    ABSTRACT: Thirty-six Australian Aboriginal children with urolithiasis were reviewed. Males dominated the series. The age distribution ranged from 8 months to 12 years and nearly 70% were 2 years or younger. Thirty-five patients had upper tract stones. Ultrasound was diagnostic in 35 patients and was falsely negative in one. Dietary factors, dehydration and recurrent diarrhoea are incriminated in the aetiology, because ammonium urate and oxalate were the main constituents of the stones. Malformations of the urinary tract were rare and known metabolic disorders were not seen. Chemical dissolution of the stones was found to be a safe and effective adjuvant in the management of urate stones.
    Australian and New Zealand Journal of Surgery 03/1994; 64(2):99-101. DOI:10.1111/j.1445-2197.1994.tb02152.x
  • [Show abstract] [Hide abstract]
    ABSTRACT: A retrospective study of Community Health Service patient records revealed 10 cases of urolithiasis in Aboriginal children under 5 years of age in a remote central Australian Aboriginal community over a 4 year period, out of a total under-5 population estimate of 62. The highest attack rate was in the 0–2 age group, where nearly one in 10 children presented per year. All children had significant associated morbidity. Two children underwent pyelolithotomy. Aboriginal children in the remote arid zone study community suffer exceptionally high rates of urolithiasis. Inadequate diet, dehydration and recurrent infectious disease are factors in pathogenesis. Further study may elucidate aetiology, but the implications of these data for improving environmental conditions and health service delivery in Aboriginal communities are urgent.

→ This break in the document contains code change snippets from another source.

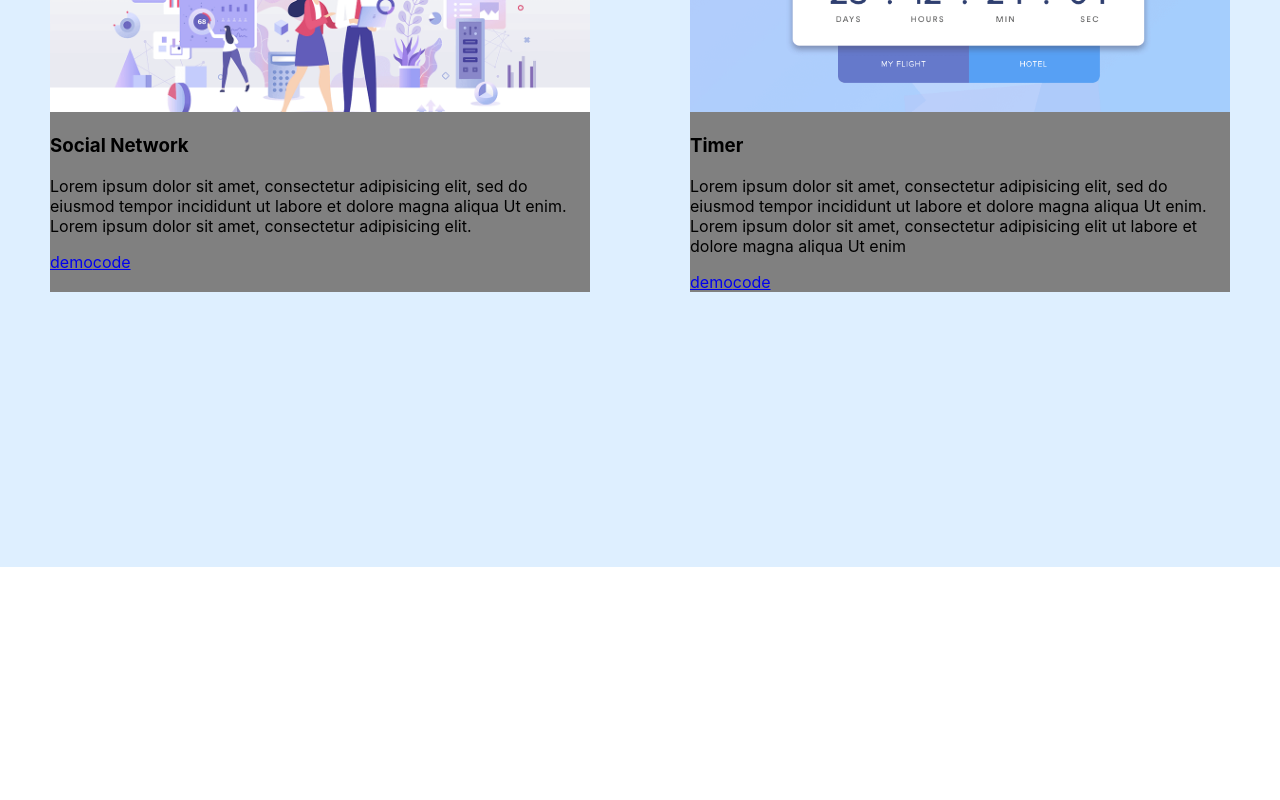
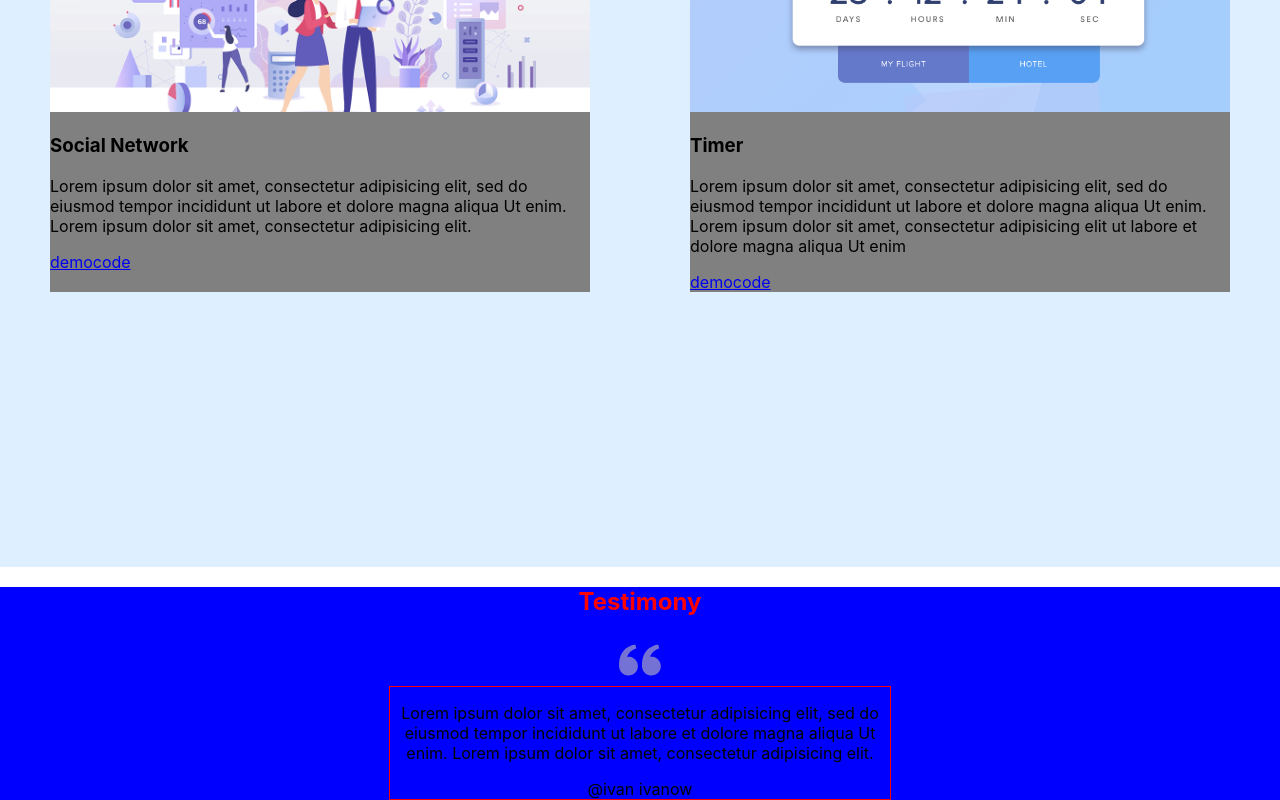
Before and after one commit to Anton-013/portfolio-start-project-main, a React app: page / in a window 1280 px wide. Shown: the part 1927-2727 px from the top of the page. Before the commit the page ends 2494 px from the top, so only its background shows below. Built offline with nearby package versions, Linux system fonts and the light colour scheme.

Commit message:
add Testimony

```diff
--- a/src/App.tsx
+++ b/src/App.tsx
@@ -2,6 +2,7 @@
 import { Header } from './layout/header/Header';
 import { Main } from './layout/sections/main/Main';
 import { Skills } from './layout/sections/skills/Skills';
+import { Testimony } from './layout/sections/testimony/Testimony';
 import { Works } from './layout/sections/works/Works';
 
 
@@ -12,6 +13,7 @@
             <Main/>
             <Skills/>
             <Works/>
+            <Testimony/>
         </div>
     );
 }
--- /dev/null
+++ b/src/components/slider/Slider.tsx
@@ -0,0 +1,33 @@
+import React from "react";
+import styled from "styled-components";
+
+export {};
+
+export const Slider = () => {
+    return (
+        <StyledSlider>
+            <Slide>
+                <Text>Lorem ipsum dolor sit amet, consectetur adipisicing elit, sed do eiusmod tempor incididunt ut labore et dolore magna aliqua Ut enim. Lorem ipsum dolor sit amet, consectetur adipisicing elit.</Text>
+                <Name>@ivan ivanow</Name>
+            </Slide>
+        </StyledSlider>
+    );
+};
+
+const StyledSlider = styled.div`
+    border: 1px solid red;
+    max-width: 500px;
+`
+
+const Slide = styled.div`
+
+    text-align: center;
+`
+
+const Text = styled.p`
+
+`
+
+const Name = styled.span`
+
+`
--- /dev/null
+++ b/src/layout/sections/testimony/Testimony.tsx
@@ -0,0 +1,25 @@
+import React from "react";
+import styled from "styled-components";
+import { SectionTitle } from "../../../components/SectionTitle";
+import { Icon } from "../../../components/icon/Icon";
+import { Slider } from "../../../components/slider/Slider";
+import { FlexWrapper } from "../../../components/FlexWrapper";
+
+export {};
+
+export const Testimony = () => {
+    return (
+        <StyledTetimony>
+            <SectionTitle>Testimony</SectionTitle>
+            <FlexWrapper direction={"column"} align={"center"}>
+                <Icon iconId={"quote"}/>
+                <Slider/>
+            </FlexWrapper>
+
+        </StyledTetimony>
+    );
+};
+
+const StyledTetimony = styled.section`
+    background-color: blue;
+`
```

    Journal of Paediatrics and Child Health 09/1996; 32(4):344-6. DOI:10.1111/j.1440-1754.1996.tb02567.x · 1.15 Impact Factor
Show more

Similar Publications